What you have to do. The whole listing should come back exactly as written, except for the pictures.

Records shown.
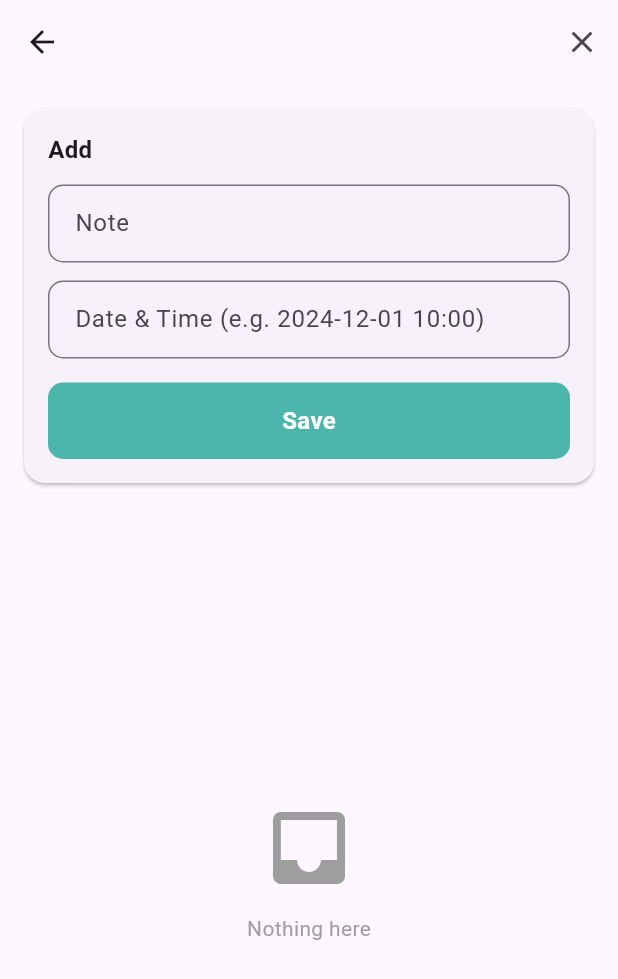
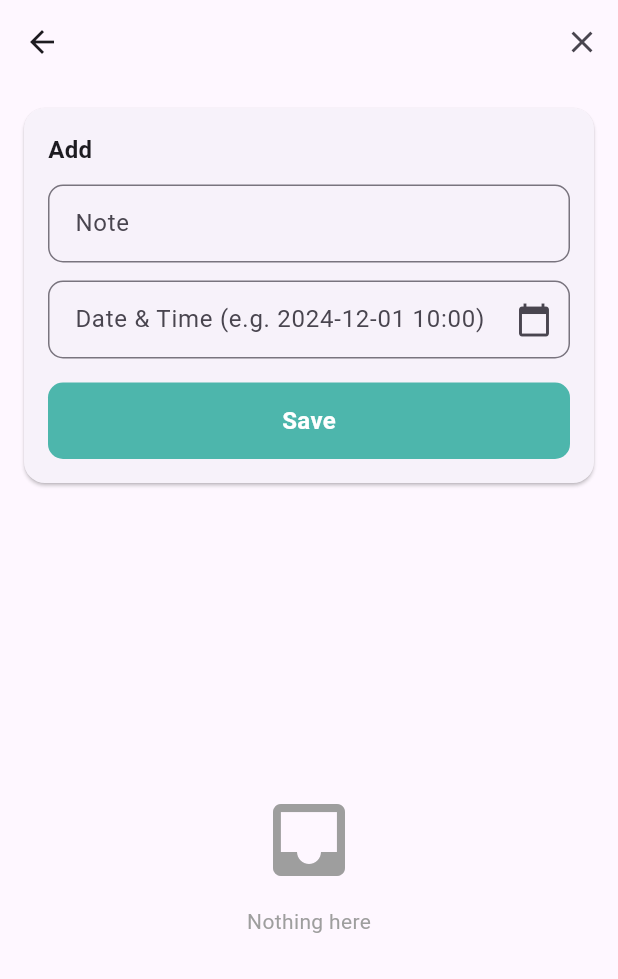
Before and after one commit to muzammilmodan/MoodiesFlutterApp, a Flutter app: the KidsMoodTrackerListScreen screen opened directly with empty values, after a tap on the "add" icon, on a phone screen of 412 x 824 dp. Shown: the top 979 px of the screen. Run offline on Flutter 3.47's test engine with Material 3 defaults, Android fonts, the phone set to English and light mode, and no system bars; our stand-ins replace cloud_firestore, firebase_auth, firebase_core, shared_preferences; accounts and stored records are empty.

Commit message:
all issue fixed

```diff
--- a/lib/main.dart
+++ b/lib/main.dart
@@ -9,10 +9,6 @@ import 'widgets/common_widgets.dart';
 void main() async {
   WidgetsFlutterBinding.ensureInitialized();
   await Firebase.initializeApp();
-  // Hide status bar + navigation bar
-  SystemChrome.setEnabledSystemUIMode(
-    SystemUiMode.immersiveSticky,
-  );
 
   runApp(const MoodiesApp());
 }
--- a/lib/widgets/common_widgets.dart
+++ b/lib/widgets/common_widgets.dart
@@ -168,6 +168,43 @@ class AppTextField extends StatelessWidget {
       );
 }
 
+// ── Standard text field ────────────────────────────────────────────────────
+class AppTextWithCalenderField extends StatelessWidget {
+  final TextEditingController controller;
+  final String hint;
+  final TextInputType keyboardType;
+  final int maxLines;
+  final VoidCallback? onTap;          // ✅ add this
+  final bool readOnly;
+
+  const AppTextWithCalenderField({
+    super.key,
+    required this.controller,
+    required this.hint,
+    this.keyboardType = TextInputType.text,
+    this.maxLines = 1,
+    this.onTap,                       // ✅ add this
+    this.readOnly = false,            // ✅ add this
+  });
+
+  @override
+  Widget build(BuildContext context) => TextField(
+    controller: controller,
+    keyboardType: keyboardType,
+    maxLines: maxLines,
+    readOnly: readOnly,           // ✅ prevents keyboard from opening
+    onTap: onTap,
+    decoration: InputDecoration(
+      hintText: hint,
+      border: OutlineInputBorder(borderRadius: BorderRadius.circular(10)),
+      contentPadding:
+      const EdgeInsets.symmetric(horizontal: 14, vertical: 14),
+      suffixIcon: const Icon(Icons.calendar_today),
+    ),
+  );
+}
+
+
 // ── Home menu tile ─────────────────────────────────────────────────────────
 class HomeMenuTile extends StatelessWidget {
   final String label;
```
Also changed, not shown: lib/screens/kids_mood_tracker_list_screen.dart (+44 -1 lines), 3 other files.
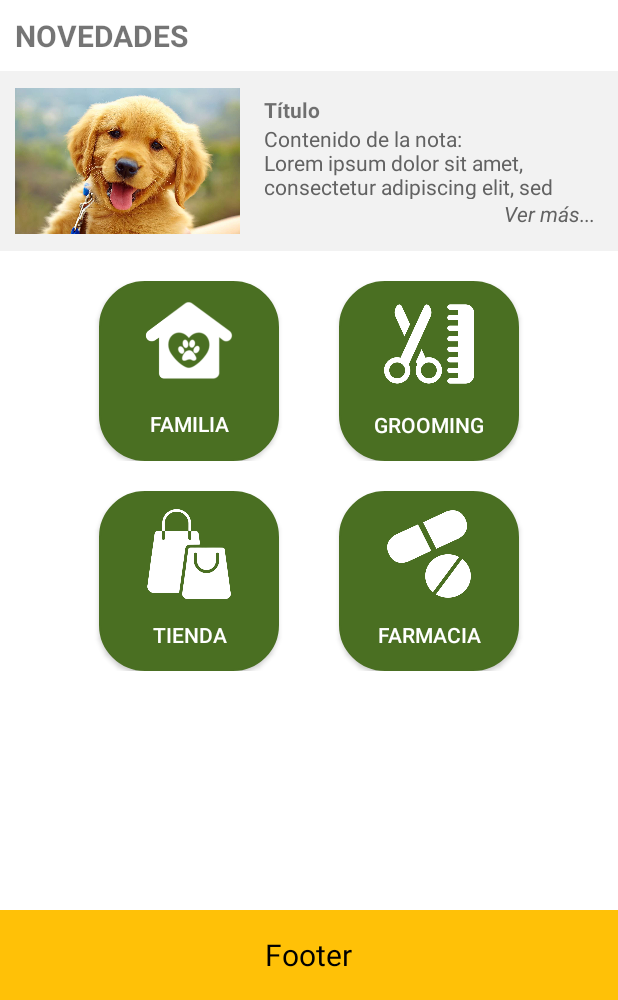
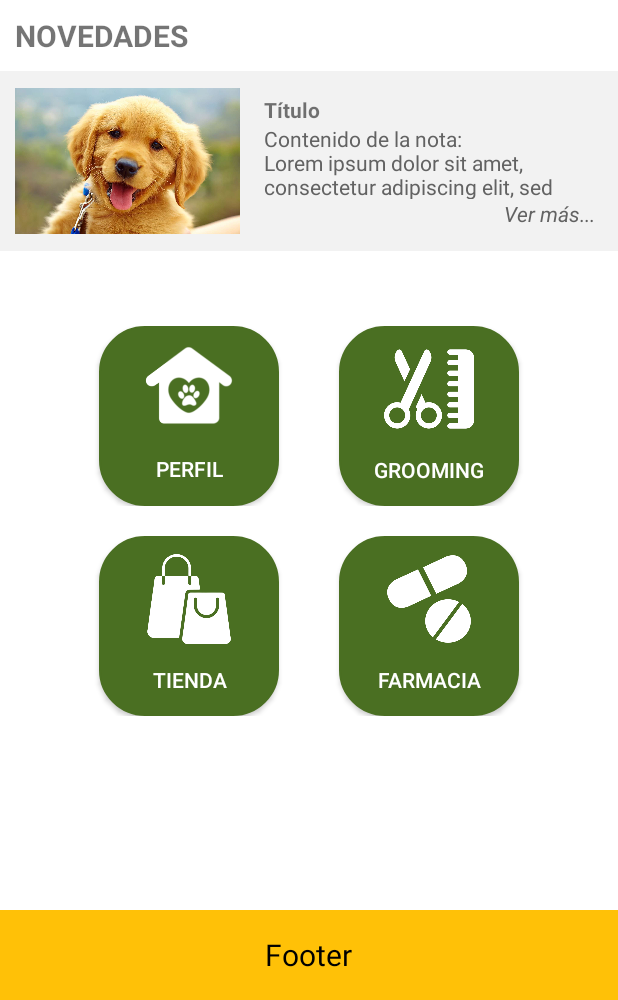
Before and after one commit to monmm/pdm2024_1, an Android app: the HomeActivity screen opened directly, with no data from a screen before it, on a phone screen of 412 x 824 dp, the part 236-1236 px from its top. Run offline under Robolectric (Android 15) with nearby library versions, the light colour scheme and no system bars.

Commit message:
Algunas funcionalidades

```diff
--- a/Tarea2/app/src/main/java/com/example/tarea2/DrawerMenuActivity.java
+++ b/Tarea2/app/src/main/java/com/example/tarea2/DrawerMenuActivity.java
@@ -53,7 +53,7 @@ public abstract class DrawerMenuActivity extends AppCompatActivity {
                     opcionElegida = new Intent(DrawerMenuActivity.this, HomeActivity.class);
                     mensaje = "Seleccionaste Home";
                 } else if (item.getItemId() == R.id.family) {
-                    mensaje = "Seleccionaste Family";
+                    mensaje = "Seleccionaste Perfil";
                 } else if (item.getItemId() == R.id.groom) {
                     mensaje = "Seleccionaste Groom";
                 } else if (item.getItemId() == R.id.shop) {
--- a/Tarea2/app/src/main/java/com/example/tarea2/HomeActivity.java
+++ b/Tarea2/app/src/main/java/com/example/tarea2/HomeActivity.java
@@ -1,8 +1,12 @@
 package com.example.tarea2;
 
+import android.content.Intent;
 import android.os.Bundle;
 import android.view.MenuItem;
+import android.view.View;
+import android.widget.Button;
 import android.widget.TextView;
+import android.widget.Toast;
 
 import androidx.annotation.NonNull;
 import androidx.appcompat.app.ActionBar;
@@ -16,6 +20,11 @@ public class HomeActivity extends DrawerMenuActivity {
 
     private TextView titulo;
 
+    private Button profileButton;
+    private Button groomButton;
+    private Button shopButton;
+    private Button pharmButton;
+
     @Override
     protected void onCreate(Bundle savedInstanceState) {
         super.onCreate(savedInstanceState);
@@ -26,7 +35,34 @@ public class HomeActivity extends DrawerMenuActivity {
         titulo.setText("Inicio");
         getSupportActionBar().setDisplayHomeAsUpEnabled(true);
 
-        //setContentView(R.layout.home);
+        profileButton = findViewById(R.id.prof);
+        groomButton = findViewById(R.id.groom);
+        shopButton = findViewById(R.id.shop);
+        pharmButton = findViewById(R.id.drug);
+        profileButton.setOnClickListener(new View.OnClickListener() {
+            @Override
+            public void onClick(View v) {
+                Toast.makeText(HomeActivity.this, "Coming soon...", Toast.LENGTH_SHORT).show();
+            }
+        });
+        groomButton.setOnClickListener(new View.OnClickListener() {
+            @Override
+            public void onClick(View v) {
+                Toast.makeText(HomeActivity.this, "Coming soon...", Toast.LENGTH_SHORT).show();
+            }
+        });
+        shopButton.setOnClickListener(new View.OnClickListener() {
+            @Override
+            public void onClick(View v) {
+                Toast.makeText(HomeActivity.this, "Coming soon...", Toast.LENGTH_SHORT).show();
+            }
+        });
+        pharmButton.setOnClickListener(new View.OnClickListener() {
+            @Override
+            public void onClick(View v) {
+                Toast.makeText(HomeActivity.this, "Coming soon...", Toast.LENGTH_SHORT).show();
+            }
+        });
     }
 
     @Override
--- a/Tarea2/app/src/main/res/layout/header.xml
+++ b/Tarea2/app/src/main/res/layout/header.xml
@@ -8,7 +8,9 @@
     <ImageView
         android:layout_width="wrap_content"
         android:layout_height="wrap_content"
-        android:src="@drawable/logo_removebg"/>
+        android:src="@drawable/logo_removebg"
+        android:paddingBottom="15dp"
+        android:paddingLeft="15dp"/>
 
     <TextView
         android:id="@+id/nombre"
--- a/Tarea2/app/src/main/res/layout/home.xml
+++ b/Tarea2/app/src/main/res/layout/home.xml
@@ -101,17 +101,17 @@
             android:layout_height="wrap_content"
             android:orientation="horizontal"
             android:gravity="center"
-            android:layout_marginTop="20dp">
+            android:layout_marginTop="50dp">
 
             <Button
-                android:id="@+id/fam"
+                android:id="@+id/prof"
                 android:layout_width="120dp"
                 android:layout_height="120dp"
                 android:layout_marginRight="40dp"
                 android:paddingTop="10dp"
                 android:background="@drawable/btn_shape_round"
                 android:drawableTop="@drawable/family"
-                android:text="Familia"
+                android:text="Perfil"
                 android:textColor="@color/white"
                 android:backgroundTint="#4a6f22"
                 android:drawableTint="@color/white"/>
--- a/Tarea2/app/src/main/res/menu/main_menu.xml
+++ b/Tarea2/app/src/main/res/menu/main_menu.xml
@@ -5,7 +5,7 @@
             android:title="Inicio"
             android:checkable="true"/>
         <item android:id="@+id/family"
-            android:title="Familia"
+            android:title="Perfil"
             android:checkable="true"/>
         <item android:id="@+id/groom"
             android:title="Grooming"
```
Also changed, not shown: Tarea2/app/src/main/java/com/example/tarea2/ClienteActivity.java (+14 -4 lines).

Answer area.
Before and after one commit to muzammilmodan/MoodiesFlutterApp, a Flutter app: the KidsMoodTrackerListScreen screen opened directly with empty values, after a tap on the "add" icon, on a phone screen of 412 x 824 dp. Shown: the top 979 px of the screen. Run offline on Flutter 3.47's test engine with Material 3 defaults, Android fonts, the phone set to English and light mode, and no system bars; our stand-ins replace cloud_firestore, firebase_auth, firebase_core, shared_preferences; accounts and stored records are empty.

Commit message:
all issue fixed

```diff
--- a/lib/main.dart
+++ b/lib/main.dart
@@ -9,10 +9,6 @@ import 'widgets/common_widgets.dart';
 void main() async {
   WidgetsFlutterBinding.ensureInitialized();
   await Firebase.initializeApp();
-  // Hide status bar + navigation bar
-  SystemChrome.setEnabledSystemUIMode(
-    SystemUiMode.immersiveSticky,
-  );
 
   runApp(const MoodiesApp());
 }
--- a/lib/widgets/common_widgets.dart
+++ b/lib/widgets/common_widgets.dart
@@ -168,6 +168,43 @@ class AppTextField extends StatelessWidget {
       );
 }
 
+// ── Standard text field ────────────────────────────────────────────────────
+class AppTextWithCalenderField extends StatelessWidget {
+  final TextEditingController controller;
+  final String hint;
+  final TextInputType keyboardType;
+  final int maxLines;
+  final VoidCallback? onTap;          // ✅ add this
+  final bool readOnly;
+
+  const AppTextWithCalenderField({
+    super.key,
+    required this.controller,
+    required this.hint,
+    this.keyboardType = TextInputType.text,
+    this.maxLines = 1,
+    this.onTap,                       // ✅ add this
+    this.readOnly = false,            // ✅ add this
+  });
+
+  @override
+  Widget build(BuildContext context) => TextField(
+    controller: controller,
+    keyboardType: keyboardType,
+    maxLines: maxLines,
+    readOnly: readOnly,           // ✅ prevents keyboard from opening
+    onTap: onTap,
+    decoration: InputDecoration(
+      hintText: hint,
+      border: OutlineInputBorder(borderRadius: BorderRadius.circular(10)),
+      contentPadding:
+      const EdgeInsets.symmetric(horizontal: 14, vertical: 14),
+      suffixIcon: const Icon(Icons.calendar_today),
+    ),
+  );
+}
+
+
 // ── Home menu tile ─────────────────────────────────────────────────────────
 class HomeMenuTile extends StatelessWidget {
   final String label;
```
Also changed, not shown: lib/screens/kids_mood_tracker_list_screen.dart (+44 -1 lines), 3 other files.
Before and after one commit to monmm/pdm2024_1, an Android app: the HomeActivity screen opened directly, with no data from a screen before it, on a phone screen of 412 x 824 dp, the part 236-1236 px from its top. Run offline under Robolectric (Android 15) with nearby library versions, the light colour scheme and no system bars.

Commit message:
Algunas funcionalidades

```diff
--- a/Tarea2/app/src/main/java/com/example/tarea2/DrawerMenuActivity.java
+++ b/Tarea2/app/src/main/java/com/example/tarea2/DrawerMenuActivity.java
@@ -53,7 +53,7 @@ public abstract class DrawerMenuActivity extends AppCompatActivity {
                     opcionElegida = new Intent(DrawerMenuActivity.this, HomeActivity.class);
                     mensaje = "Seleccionaste Home";
                 } else if (item.getItemId() == R.id.family) {
-                    mensaje = "Seleccionaste Family";
+                    mensaje = "Seleccionaste Perfil";
                 } else if (item.getItemId() == R.id.groom) {
                     mensaje = "Seleccionaste Groom";
                 } else if (item.getItemId() == R.id.shop) {
--- a/Tarea2/app/src/main/java/com/example/tarea2/HomeActivity.java
+++ b/Tarea2/app/src/main/java/com/example/tarea2/HomeActivity.java
@@ -1,8 +1,12 @@
 package com.example.tarea2;
 
+import android.content.Intent;
 import android.os.Bundle;
 import android.view.MenuItem;
+import android.view.View;
+import android.widget.Button;
 import android.widget.TextView;
+import android.widget.Toast;
 
 import androidx.annotation.NonNull;
 import androidx.appcompat.app.ActionBar;
@@ -16,6 +20,11 @@ public class HomeActivity extends DrawerMenuActivity {
 
     private TextView titulo;
 
+    private Button profileButton;
+    private Button groomButton;
+    private Button shopButton;
+    private Button pharmButton;
+
     @Override
     protected void onCreate(Bundle savedInstanceState) {
         super.onCreate(savedInstanceState);
@@ -26,7 +35,34 @@ public class HomeActivity extends DrawerMenuActivity {
         titulo.setText("Inicio");
         getSupportActionBar().setDisplayHomeAsUpEnabled(true);
 
-        //setContentView(R.layout.home);
+        profileButton = findViewById(R.id.prof);
+        groomButton = findViewById(R.id.groom);
+        shopButton = findViewById(R.id.shop);
+        pharmButton = findViewById(R.id.drug);
+        profileButton.setOnClickListener(new View.OnClickListener() {
+            @Override
+            public void onClick(View v) {
+                Toast.makeText(HomeActivity.this, "Coming soon...", Toast.LENGTH_SHORT).show();
+            }
+        });
+        groomButton.setOnClickListener(new View.OnClickListener() {
+            @Override
+            public void onClick(View v) {
+                Toast.makeText(HomeActivity.this, "Coming soon...", Toast.LENGTH_SHORT).show();
+            }
+        });
+        shopButton.setOnClickListener(new View.OnClickListener() {
+            @Override
+            public void onClick(View v) {
+                Toast.makeText(HomeActivity.this, "Coming soon...", Toast.LENGTH_SHORT).show();
+            }
+        });
+        pharmButton.setOnClickListener(new View.OnClickListener() {
+            @Override
+            public void onClick(View v) {
+                Toast.makeText(HomeActivity.this, "Coming soon...", Toast.LENGTH_SHORT).show();
+            }
+        });
     }
 
     @Override
--- a/Tarea2/app/src/main/res/layout/header.xml
+++ b/Tarea2/app/src/main/res/layout/header.xml
@@ -8,7 +8,9 @@
     <ImageView
         android:layout_width="wrap_content"
         android:layout_height="wrap_content"
-        android:src="@drawable/logo_removebg"/>
+        android:src="@drawable/logo_removebg"
+        android:paddingBottom="15dp"
+        android:paddingLeft="15dp"/>
 
     <TextView
         android:id="@+id/nombre"
--- a/Tarea2/app/src/main/res/layout/home.xml
+++ b/Tarea2/app/src/main/res/layout/home.xml
@@ -101,17 +101,17 @@
             android:layout_height="wrap_content"
             android:orientation="horizontal"
             android:gravity="center"
-            android:layout_marginTop="20dp">
+            android:layout_marginTop="50dp">
 
             <Button
-                android:id="@+id/fam"
+                android:id="@+id/prof"
                 android:layout_width="120dp"
                 android:layout_height="120dp"
                 android:layout_marginRight="40dp"
                 android:paddingTop="10dp"
                 android:background="@drawable/btn_shape_round"
                 android:drawableTop="@drawable/family"
-                android:text="Familia"
+                android:text="Perfil"
                 android:textColor="@color/white"
                 android:backgroundTint="#4a6f22"
                 android:drawableTint="@color/white"/>
--- a/Tarea2/app/src/main/res/menu/main_menu.xml
+++ b/Tarea2/app/src/main/res/menu/main_menu.xml
@@ -5,7 +5,7 @@
             android:title="Inicio"
             android:checkable="true"/>
         <item android:id="@+id/family"
-            android:title="Familia"
+            android:title="Perfil"
             android:checkable="true"/>
         <item android:id="@+id/groom"
             android:title="Grooming"
```
Also changed, not shown: Tarea2/app/src/main/java/com/example/tarea2/ClienteActivity.java (+14 -4 lines).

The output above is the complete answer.